Last year, my housemate and I attended the California Extreme Arcade Show, a fan exhibition that offers 350 video and pinball games set on free play. We only attended five of the 23 hours, but by the time we got home my housemate's hands had started to bruise. He was sore for three days but still smiling about it several weeks later, and I could see his point: Attending California Extreme is less like going to an arcade than going to a playground. There's something about free play that makes people playful. Strangers eagerly engage in competition and conversation; grown men giggle like children and race each other from one game to another; women slap each other on the back, shake hands, and burst out laughing; children offer advice and dance around like they have to go to the bathroom. It's just a flashing, blinking, beeping good time. This year's show includes a display of modified pinball games featuring remote controls, foot-activated flippers, and one-handed play; and a "How To" seminar presented by classic video game experts Dwayne Richards and Billy Mitchell. (Mitchell was the first player ever to achieve a perfect score on Pac-Man, a feat that takes six consecutive hours.) Even the "vidiots" and the "pinheads" can play nice at California Extreme, which will be held on Saturday, Aug. 7, from 11 a.m. to midnight and Sunday, Aug. 8, from 11 a.m. to 9 p.m. at the San Jose Convention Center. Tickets are $20-25; visit www.caextreme.org.

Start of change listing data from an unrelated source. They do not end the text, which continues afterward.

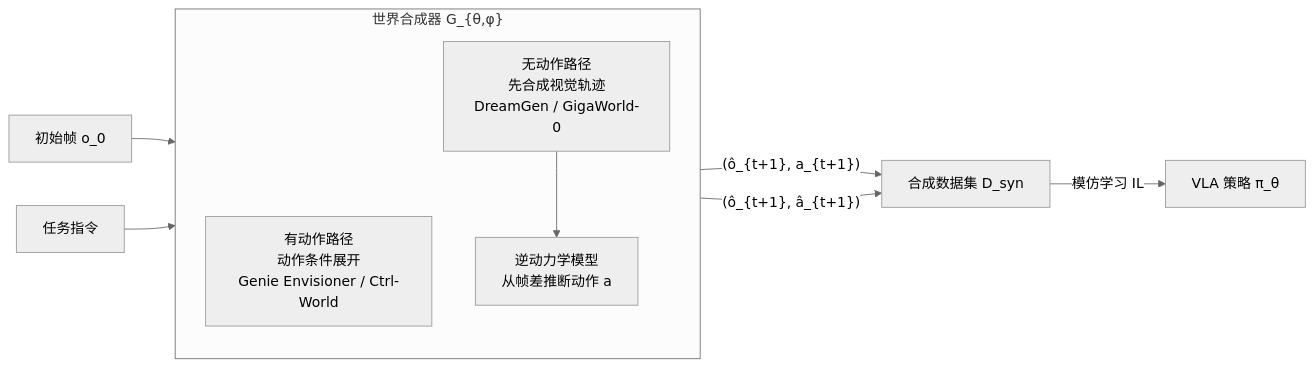
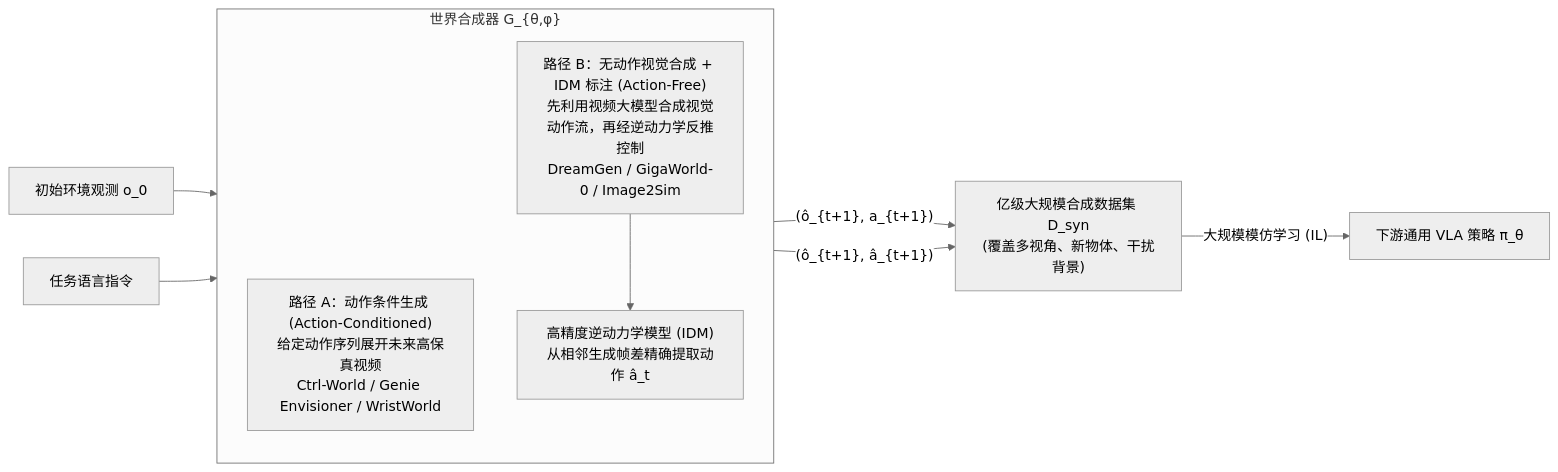
Before and after one commit to TingdeLiu/tingdeliu.github.io: the fifth of 11 diagrams in _posts/research/2026-04-16-World-Models-Survey.md, drawn with Mermaid (neutral theme). The commit also changed other lines of this file and 6 other files, not shown here.

Commit message:
docs(agent): optimize Section 5 memory diagram layout and update world models survey

````diff
--- a/_posts/research/2026-04-16-World-Models-Survey.md
+++ b/_posts/research/2026-04-16-World-Models-Survey.md
@@ -240,17 +396,17 @@
 ```mermaid
 flowchart LR
-    Init["初始帧 o_0"] --> G
-    Cmd["任务指令"] --> G
+    Init["初始环境观测 o_0"] --> G
+    Cmd["任务语言指令"] --> G
 
     subgraph G["世界合成器 G_{θ,φ}"]
         direction TB
-        PathA["有动作路径\n动作条件展开\nGenie Envisioner / Ctrl-World"]
-        PathB["无动作路径\n先合成视觉轨迹\nDreamGen / GigaWorld-0"]
-        IDM["逆动力学模型\n从帧差推断动作 a"]
+        PathA["路径 A：动作条件生成 (Action-Conditioned)\n给定动作序列展开未来高保真视频\nCtrl-World / Genie Envisioner / WristWorld"]
+        PathB["路径 B：无动作视觉合成 + IDM 标注 (Action-Free)\n先利用视频大模型合成视觉动作流，再经逆动力学反推控制\nDreamGen / GigaWorld-0 / Image2Sim"]
+        IDM["高精度逆动力学模型 (IDM)\n从相邻生成帧差精确提取动作 â_t"]
         PathB --> IDM
     end
 
     PathA -->|"(ô_{t+1}, a_{t+1})"| Dsyn
     IDM  -->|"(ô_{t+1}, â_{t+1})"| Dsyn
-    Dsyn["合成数据集 D_syn"] -->|"模仿学习 IL"| Policy["VLA 策略 π_θ"]
+    Dsyn["亿级大规模合成数据集 D_syn\n(覆盖多视角、新物体、干扰背景)"] -->|"大规模模仿学习 (IL)"| Policy["下游通用 VLA 策略 π_θ"]
 ```
````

I use the words "burning" and "man" sparingly in print. But there will be no avoiding it this week because This Is Burning Man, the first book by Reason magazine Senior Editor Brian Doherty, cannot be overlooked. It might seem peculiar that a Los Angeles-based reporter should be the first to publish a comprehensive book about the San Francisco-born festival, but few writers are as qualified. Doherty is neither a slavering devotee nor a "spectator." He has faithfully attended Burning Man every year for the last nine, immersing himself in the beauty and madness of Black Rock City, but, much more important, he has spent the last two years plying his investigative skills and iconoclastic tendencies, doing interviews, digging up facts, stirring up memories, hearsay, and experience, compiling them as history and testimonial. With a deft and thoughtful pen, Doherty manages to invoke the magic and whimsy of life on the playa without giving way to idol worship in the form of obeisance to "community," acknowledging, at once, the pejorative nature of the term "Burner" and the sense of identity thousands of people have drawn from it. Unlike other books that have attempted to capture Burning Man, Doherty's leaves little room for photographs. His volume is not a catalog of art and excess but a historical narrative driven by the larger-than-life characters who have inhabited the festival from its earliest days as an anarchic camp-out to its present incarnation as a sprawling metropolis of 30,000. It is to these characters, not the festival itself, that Doherty pays the most deference, capturing their brilliance and blemishes with a shrewd yet empathic eye. He reads from This Is Burning Man on Tuesday, Aug. 10, at the Odeon Bar at 10 p.m. Admission is free; call 550-6994 or visit www.odeonbar.com.